Mr. DeSantis’s office closely coordinated with Fox producers to create flattering segments, according to emails obtained by The Tampa Bay Times. His achievements in Florida — especially his handling of Covid — were heralded as heroic acts of governance in the face of leftist opposition. Fox programming centered on themes and villains that Mr. DeSantis had built his brand on fighting: transgender athletes, Dr. Anthony Fauci and all things “woke.”
But after Mr. Trump’s first indictment, the priorities of the conservative movement and its media ecosystem shifted.Influential conservative talk radio hosts rallied behind Mr. Trump. Even commentators who liked Mr. DeSantis, such as Mark Levin, took on the indictments as a personal mission that seemed to override other priorities. Another right-wing personality, Glenn Beck, who used to warn about the dangers of Mr. Trump, went on Tucker Carlson’s now-canceled show on Fox, put on a MAGA hat and declared that “the America that we knew, the fundamental transformation that started in 2008, is finished.”
But when Mr. Trump announced he was running for president on Nov. 15, top officials at the Republican National Committee knew they needed to stop pumping out the Trump emails. They wanted to avoid giving the appearance that they were playing favorites in the G.O.P. primary and therefore risk compromising their official neutrality. An analysis of the past 10 months of fund-raising emails from an online archive shows that between Mr. Trump’s announcement on Nov. 15 and late March the R.N.C. sent only one email that mentioned Mr. Trump in its subject line.
But on March 29, when rumors were swirling that the former president would soon be indicted in Manhattan, the R.N.C. ended its moratorium.
That first indictment poured rocket fuel into Mr. Trump’s online fund-raising machine. Mr. Trump had been averaging $129,000 raised per day in 2023 until that point, according to federal records.

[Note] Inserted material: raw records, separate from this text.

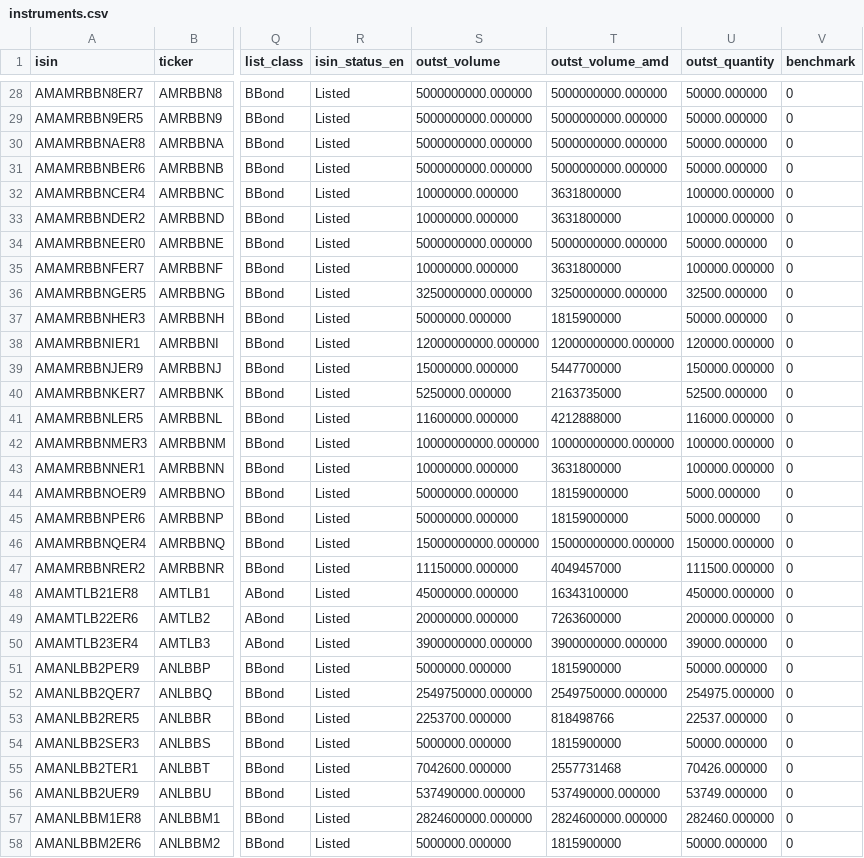
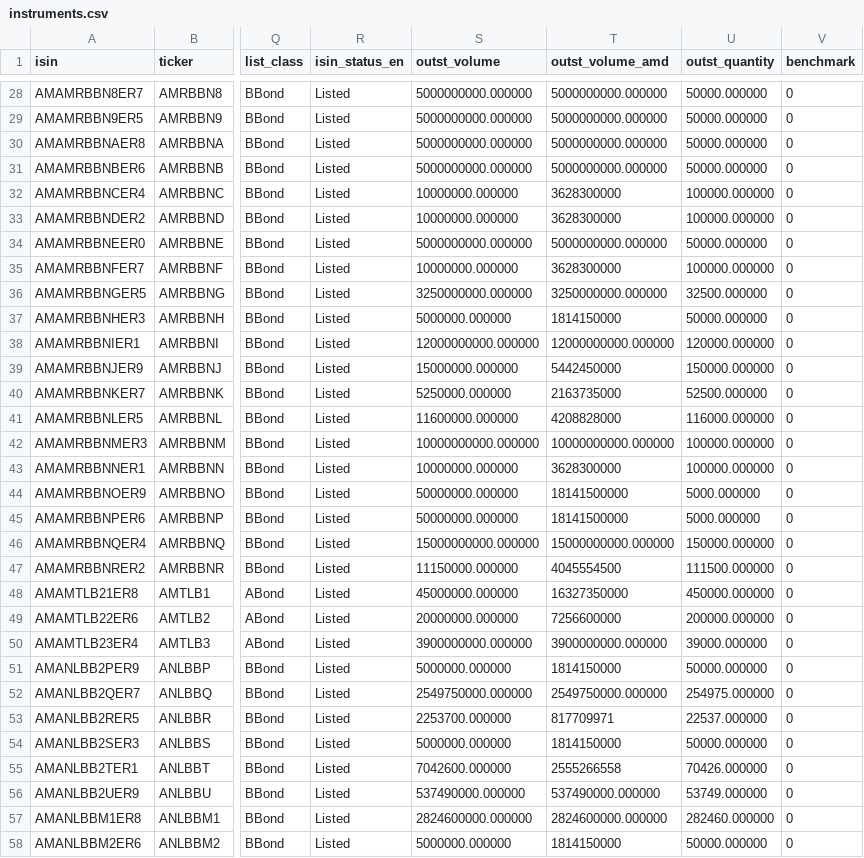
Before and after one commit to LianaJilavyan/amx-bond-monitor, a CSV file: data/instruments.csv, drawn as a sheet; only a part is shown, gaps mark what is left out; the diff covers the shown part only; the diff names each change by its address in the sheet, - before the commit and + after, or states it on an @@ line.

```diff
--- a/data/instruments.csv
+++ b/data/instruments.csv
-T32:T33 (outst_volume_amd): 3631800000
+T32:T33 (outst_volume_amd): 3628300000
-T35 (outst_volume_amd): 3631800000
+T35 (outst_volume_amd): 3628300000
-T37 (outst_volume_amd): 1815900000
+T37 (outst_volume_amd): 1814150000
-T39 (outst_volume_amd): 5447700000
+T39 (outst_volume_amd): 5442450000
-T41 (outst_volume_amd): 4212888000
+T41 (outst_volume_amd): 4208828000
-T43 (outst_volume_amd): 3631800000
+T43 (outst_volume_amd): 3628300000
-T44:T45 (outst_volume_amd): 18159000000
+T44:T45 (outst_volume_amd): 18141500000
-T47 (outst_volume_amd): 4049457000
+T47 (outst_volume_amd): 4045554500
-T48 (outst_volume_amd): 16343100000
+T48 (outst_volume_amd): 16327350000
-T49 (outst_volume_amd): 7263600000
+T49 (outst_volume_amd): 7256600000
-T51 (outst_volume_amd): 1815900000
+T51 (outst_volume_amd): 1814150000
-T53 (outst_volume_amd): 818498766
+T53 (outst_volume_amd): 817709971
-T54 (outst_volume_amd): 1815900000
+T54 (outst_volume_amd): 1814150000
-T55 (outst_volume_amd): 2557731468
+T55 (outst_volume_amd): 2555266558
-T58 (outst_volume_amd): 1815900000
+T58 (outst_volume_amd): 1814150000
```
Also changed, not shown: 1 added row and 77 edited cells elsewhere in this file, 4 other files.
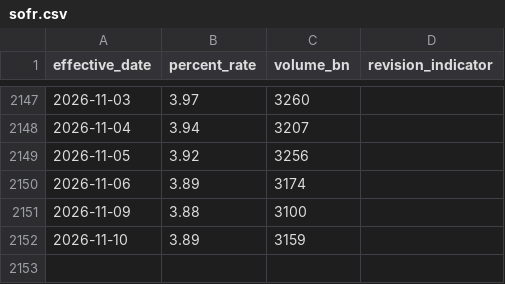
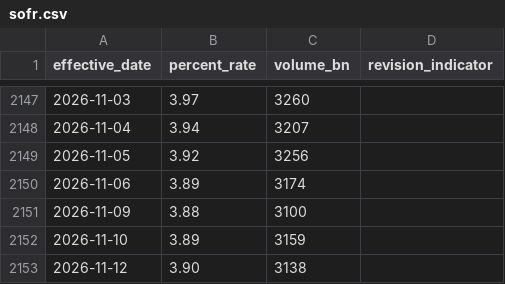
Before and after one commit to Avo-Sarkissian/AI-Frontier-Database, a CSV file: data/carried/econ/sofr.csv, drawn as a sheet; only a part is shown, gaps mark what is left out; the diff names each change by its address in the sheet, - before the commit and + after, or states it on an @@ line.

```diff
--- a/data/carried/econ/sofr.csv
+++ b/data/carried/econ/sofr.csv
+row 2153: 2026-11-12 | 3.90 | 3138
```
Also changed, not shown: 7 other files.
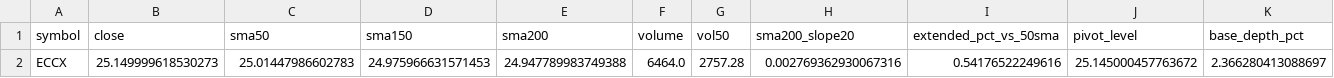
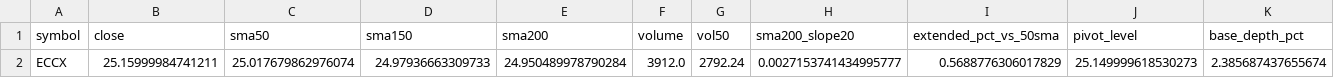
Before and after one commit to StockGem26/my-screener-site, a CSV file: docs/stage2_candidates.csv, drawn as a sheet; only a part is shown; removed rows and columns are numbered as before the commit, all else as after; rows hold the shown columns only; the diff names each change by its address in the sheet, - before the commit and + after, or states it on an @@ line.

```diff
--- a/docs/stage2_candidates.csv
+++ b/docs/stage2_candidates.csv
-row 2: ECCX | 25.149999618530273 | 25.01447986602783 | 24.975966631571453 | 24.947789983749388 | 6464.0 | 2757.28 | 0.002769362930067316 | 0.54176522249616 | 25.145000457763672 | 2.366280413088697
+row 2: ECCX | 25.15999984741211 | 25.017679862976074 | 24.97936663309733 | 24.950489978790284 | 3912.0 | 2792.24 | 0.0027153741434995777 | 0.5688776306017829 | 25.149999618530273 | 2.385687437655674
```
Also changed, not shown: docs/history/picks.csv, 2 other files.
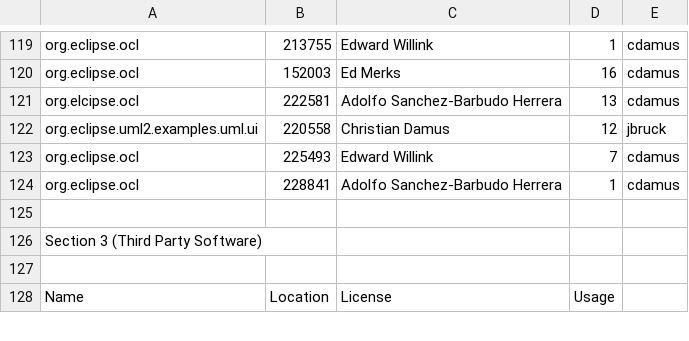
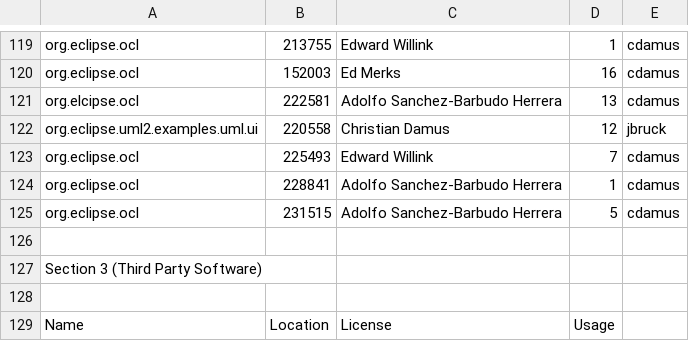
Before and after one commit to eclipse-ocl/ocl-website, a CSV file: eclipse-project-ip-log.csv, drawn as a sheet; only a part is shown, gaps mark what is left out; the diff names each change by its address in the sheet, - before the commit and + after, or states it on an @@ line.

Commit message:
[231515] adolfosbh cdamus - BUG in checkArgumentCount Validation Operation

```diff
--- a/eclipse-project-ip-log.csv
+++ b/eclipse-project-ip-log.csv
+row 125: org.eclipse.ocl | 231515 | Adolfo Sanchez-Barbudo Herrera | 5 | cdamus
```
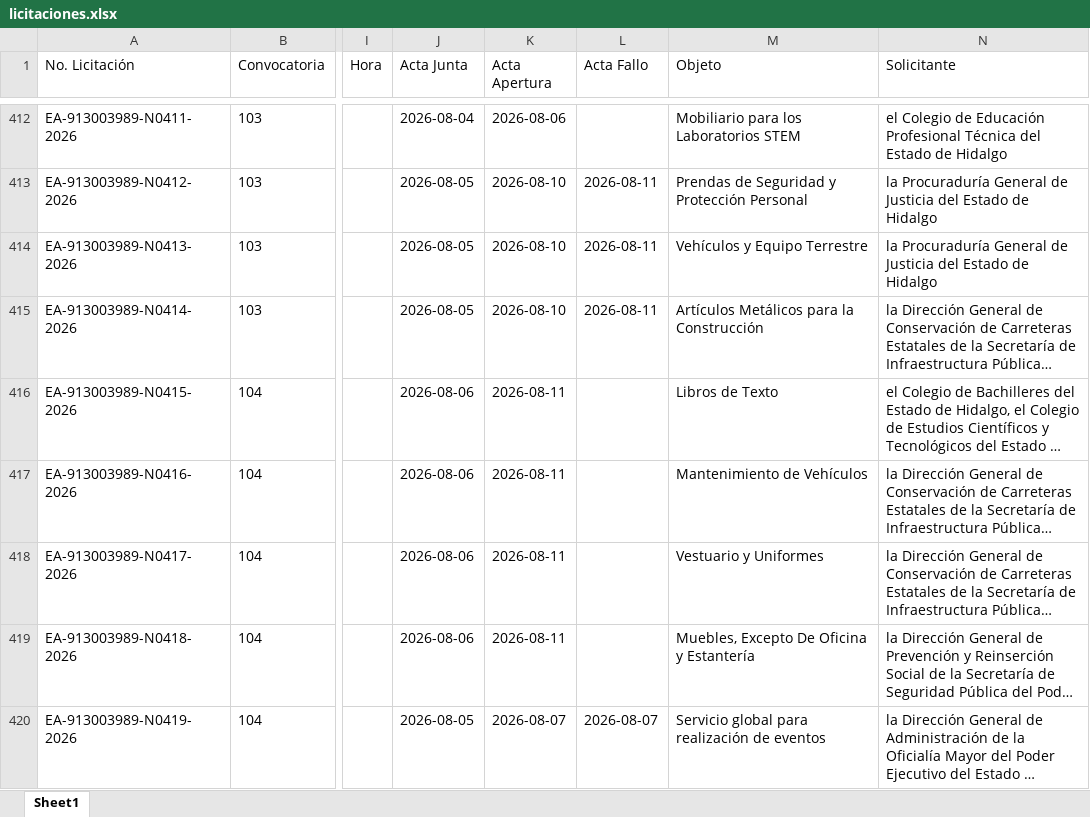
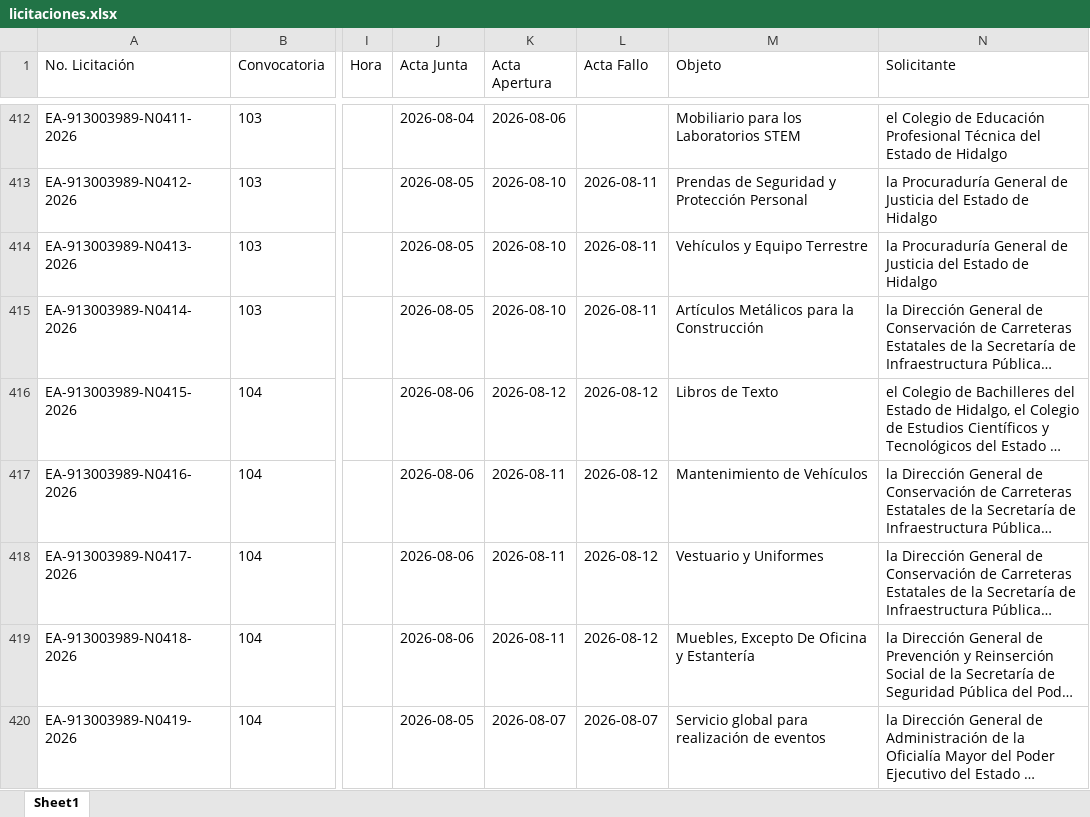
Before and after one commit to aleexroldaansftw/monitorlicitaciones, an Excel workbook: data/licitaciones.xlsx, sheet Sheet1, drawn as a sheet; only a part is shown, gaps mark what is left out; long unchanged cells end in …; values as stored, in another font and other column widths than the file's, no borders; the diff covers the shown part only; the diff names each change by its address in the sheet, - before the commit and + after, or states it on an @@ line.

```diff
--- a/data/licitaciones.xlsx (sheet Sheet1)
+++ b/data/licitaciones.xlsx (sheet Sheet1)
-K416 (Acta Apertura): 2026-08-11
+K416 (Acta Apertura): 2026-08-12
-L416:L419 (Acta Fallo): (empty)
+L416:L419 (Acta Fallo): 2026-08-12
```
Also changed, not shown: 4 added rows and 37 edited cells elsewhere in this sheet, 10 other files.
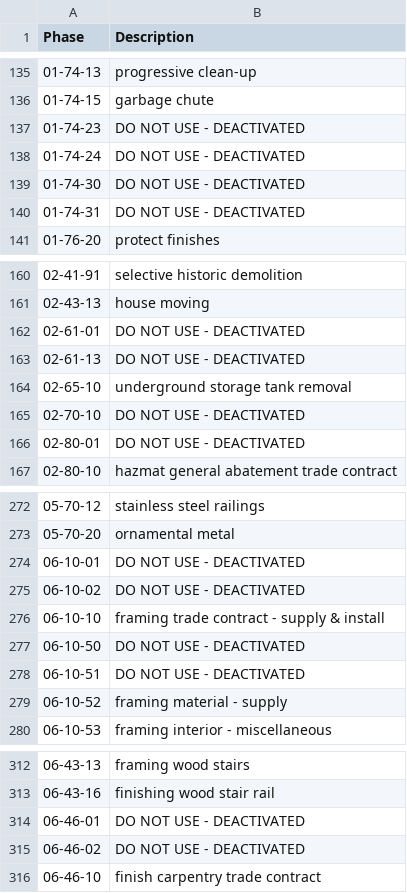
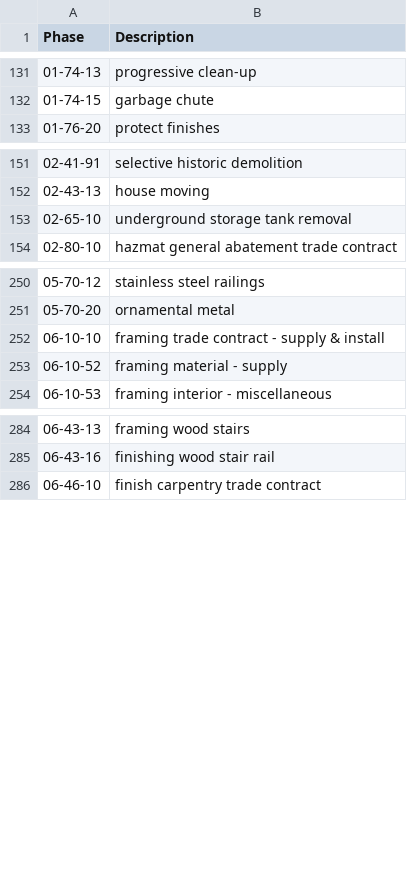
Before and after one commit to Daniel-M-Kelly/Udacity-MLND-Project, a CSV file: Code_Master_list.csv, drawn as a sheet; only a part is shown, gaps mark what is left out; the diff covers the shown part only.

Commit message:
Remove Deactivated Codes

```diff
--- a/Code_Master_list.csv
+++ b/Code_Master_list.csv
@@ -136,6 +132,2 @@
 01-74-15,garbage chute
-01-74-23, DO NOT USE - DEACTIVATED
-01-74-24, DO NOT USE - DEACTIVATED
-01-74-30, DO NOT USE - DEACTIVATED
-01-74-31, DO NOT USE - DEACTIVATED
 01-76-20,protect finishes
@@ -161,7 +152,3 @@
 02-43-13,house moving
-02-61-01, DO NOT USE - DEACTIVATED
-02-61-13, DO NOT USE - DEACTIVATED
 02-65-10,underground storage tank removal
-02-70-10, DO NOT USE - DEACTIVATED
-02-80-01, DO NOT USE - DEACTIVATED
 02-80-10,hazmat general abatement trade contract
@@ -273,7 +251,3 @@
 05-70-20,ornamental metal
-06-10-01, DO NOT USE - DEACTIVATED
-06-10-02, DO NOT USE - DEACTIVATED
 06-10-10,framing trade contract - supply & install
-06-10-50, DO NOT USE - DEACTIVATED
-06-10-51, DO NOT USE - DEACTIVATED
 06-10-52,framing material - supply
@@ -313,4 +285,2 @@
 06-43-16,finishing wood stair rail
-06-46-01, DO NOT USE - DEACTIVATED
-06-46-02, DO NOT USE - DEACTIVATED
 06-46-10,finish carpentry trade contract
```
Also changed, not shown: 18 removed rows elsewhere in this file.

In the next three weeks he averaged more than $778,000 per day.
And the grassroots moved.
More than half of Republicans — including 77 percent of self-identified MAGA Republicans — said the indictments and investigations against Mr. Trump were an attack on people like them, according to a CBS News/YouGov poll taken soon after the most recent indictment. And 86 percent of Republicans felt the indictments were an attempt to stop Mr. Trump from campaigning.